Teaser Tuesdays is a weekly bookish meme, hosted by MizB of Should Be Reading. Anyone can play along! Just do the following:
- Grab your current read
- Open to a random page
- Share two (2) “teaser” sentences from somewhere on that page
- BE CAREFUL NOT TO INCLUDE SPOILERS! (make sure that what you share doesn’t give too much away! You don’t want to ruin the book for others!)
- Share the title & author, too, so that other TT participants can add the book to their TBR Lists if they like your teasers!
Usually, I only read one book at once (fiction, that is). But over the next six months I will be thinking about eighteenth-century France in preparation for a summer school I’m teaching. So I’ll be reading and re-reading the fiction of the period, but I don’t want that to be all I read. So I’m going to try reading one book at home and another one on public transport and everywhere else! My ‘home’ book is still When Christ and His Saints Slept and my ‘away’ book is Julie, or The New Heloise by Jean-Jacques Rousseau.
This is a book I’ve had on my shelves for many years and never actually got round to, although it’s an important classic – a romantic eighteenth-century bestseller which had a far-reaching influence on the development of the novel. It is rather a chunkster, which may have put me off. But it’s also a novel in letters, so it’s broken up into quite short segments. So far I’ve read letters from Julie d’Étange, a young girl of good family living in Switzerland, and Saint-Preux, her tutor, who has fallen in love with her but knows it is hopeless because he won’t be considered sufficiently rich and well-born to marry her.
The first teaser is from a Saint-Preux letter, the second from one of Julie’s. I’ve quoted first from the 1997 translation by Philip Stewart and Jean Vache, then the equivalent passage in the French language Pleiade edition, which is the one I’m actually reading.
A hundred times a day I am tempted to throw myself at your feet, to bathe them in my tears, there to find death or forgiveness. Each time a mortal terror numbs my courage; my knees tremble and dare not bend; the words expire on my lips, and my soul can muster no reassurance against the dread of provoking you.
That’s Saint-Preux writing to Julie. Here’s the original French:
Cent fois le jour je suis tenté de me jetter à vos pieds, de les arroser de mes pleurs, d’y obtenir la mort ou mon pardon. Toujours un effroi mortal glace mon courage; mes genoux tremblent et n’osent fléchir; la parole expire sur mes lèvres, et mon ame ne trouve aucune assurance contre la frayeur de vous irriter.
Okay, now here’s Julie:
I believe, I hope, that a heart that seemed to me deserving of all the affection of my own will not belie the generosity I am expecting of it. I further hope that if it were craven enough to take advantage of my disarray and of the admissions it has wrested from me, contempt and indignation would restore the reason I have lost, and I would not myself be so craven as to fear a lover of whom I should have to be ashamed.

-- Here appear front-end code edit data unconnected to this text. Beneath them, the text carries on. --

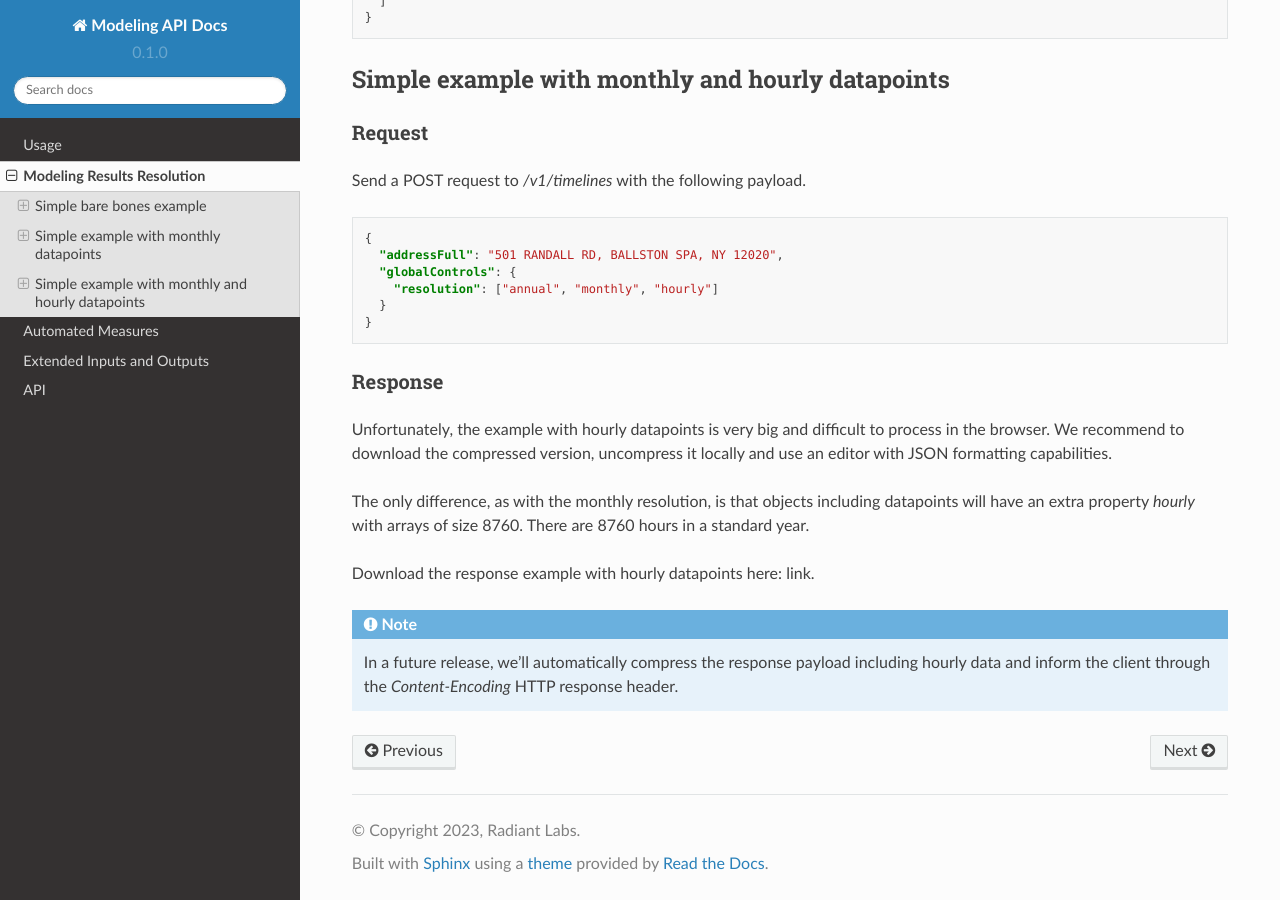
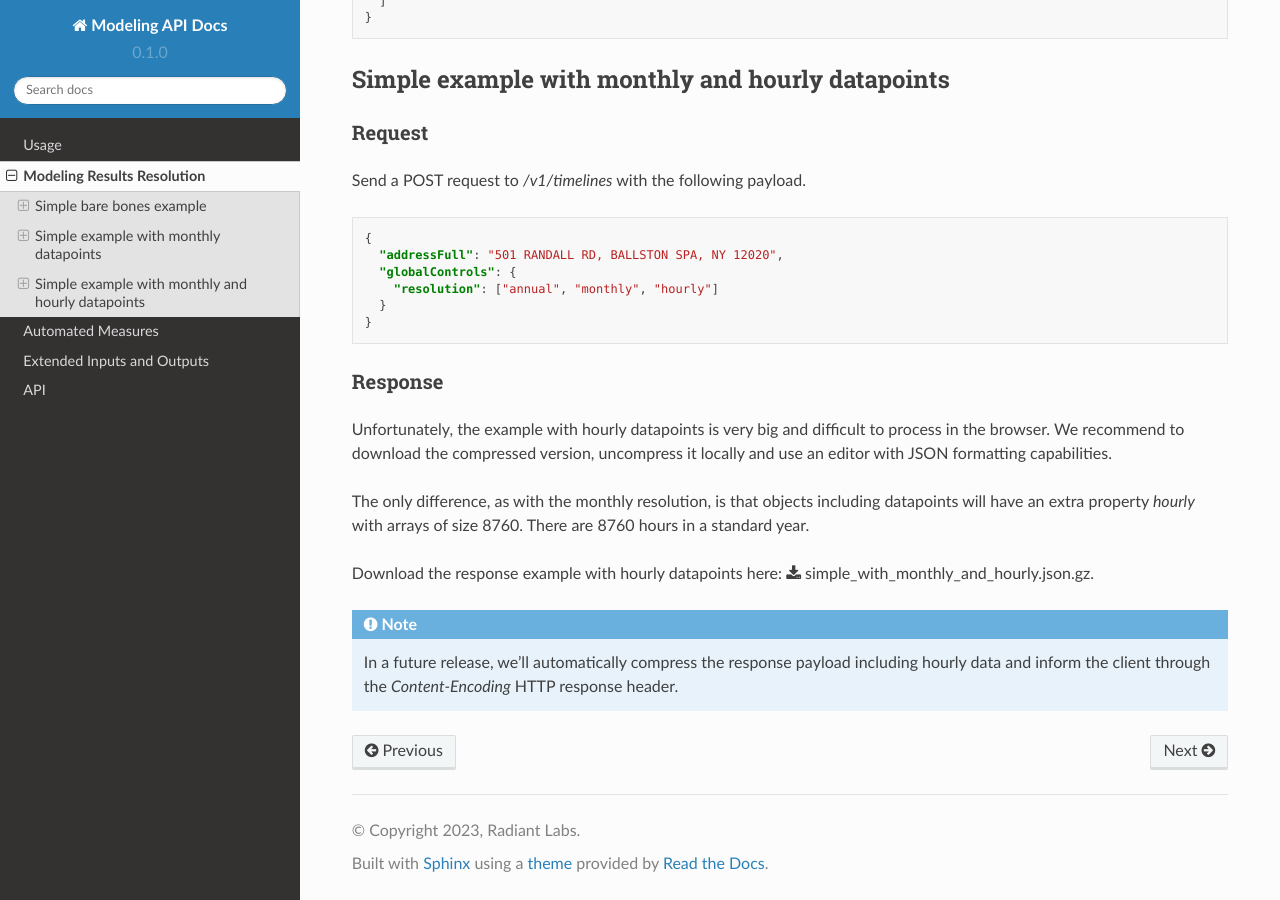
Before and after one commit to RadiantLabs/modeling-api-docs, a Sphinx documentation site: the page built from docs/source/modeling_results_resolution.rst, in a window 1280 px wide and 900 px high, scrolled down 5235 px. Built offline with Sphinx 7.4.7 and the Read the Docs theme 2.0.0, drawn with Linux system fonts in a browser that asks for light colours.

Commit message:
Create download link for hourly data

```diff
--- a/docs/source/conf.py
+++ b/docs/source/conf.py
@@ -36,8 +36,6 @@ html_theme = 'sphinx_rtd_theme'
 # so a file named "default.css" will overwrite the builtin "default.css".
 html_static_path = ['static/']
 
-html_extra_path = ['examples/']
-
 def setup(app):
     try:
         app.add_css_file("stylesheet.css")
--- a/docs/source/modeling_results_resolution.rst
+++ b/docs/source/modeling_results_resolution.rst
@@ -63,7 +63,7 @@ download the compressed version, uncompress it locally and use an editor with JS
 The only difference, as with the monthly resolution, is that objects including datapoints will have an extra property
 `hourly` with arrays of size 8760. There are 8760 hours in a standard year.
 
-Download the response example with hourly datapoints here: link.
+Download the response example with hourly datapoints here: :download:`simple_with_monthly_and_hourly.json.gz <examples/response/timelines/post/simple_with_monthly_and_hourly.json.gz>`.
 
 .. note::
 
```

And en français:
Je crois, j’espère, qu’un cœur qui m’a paru mériter tout l’attachement du mien ne démentira pas la générosité que j’attends de lui. J’espère encore qui s’il était assez lâche pour abuser de mon égarement et des aveux qu’il m’arrache, le mépris, l’indignation me rendroient la raison que j’ai perdue, et que je ne serais pas assez lâche moi-même pour craindre un amant dont j’aurais à rougir.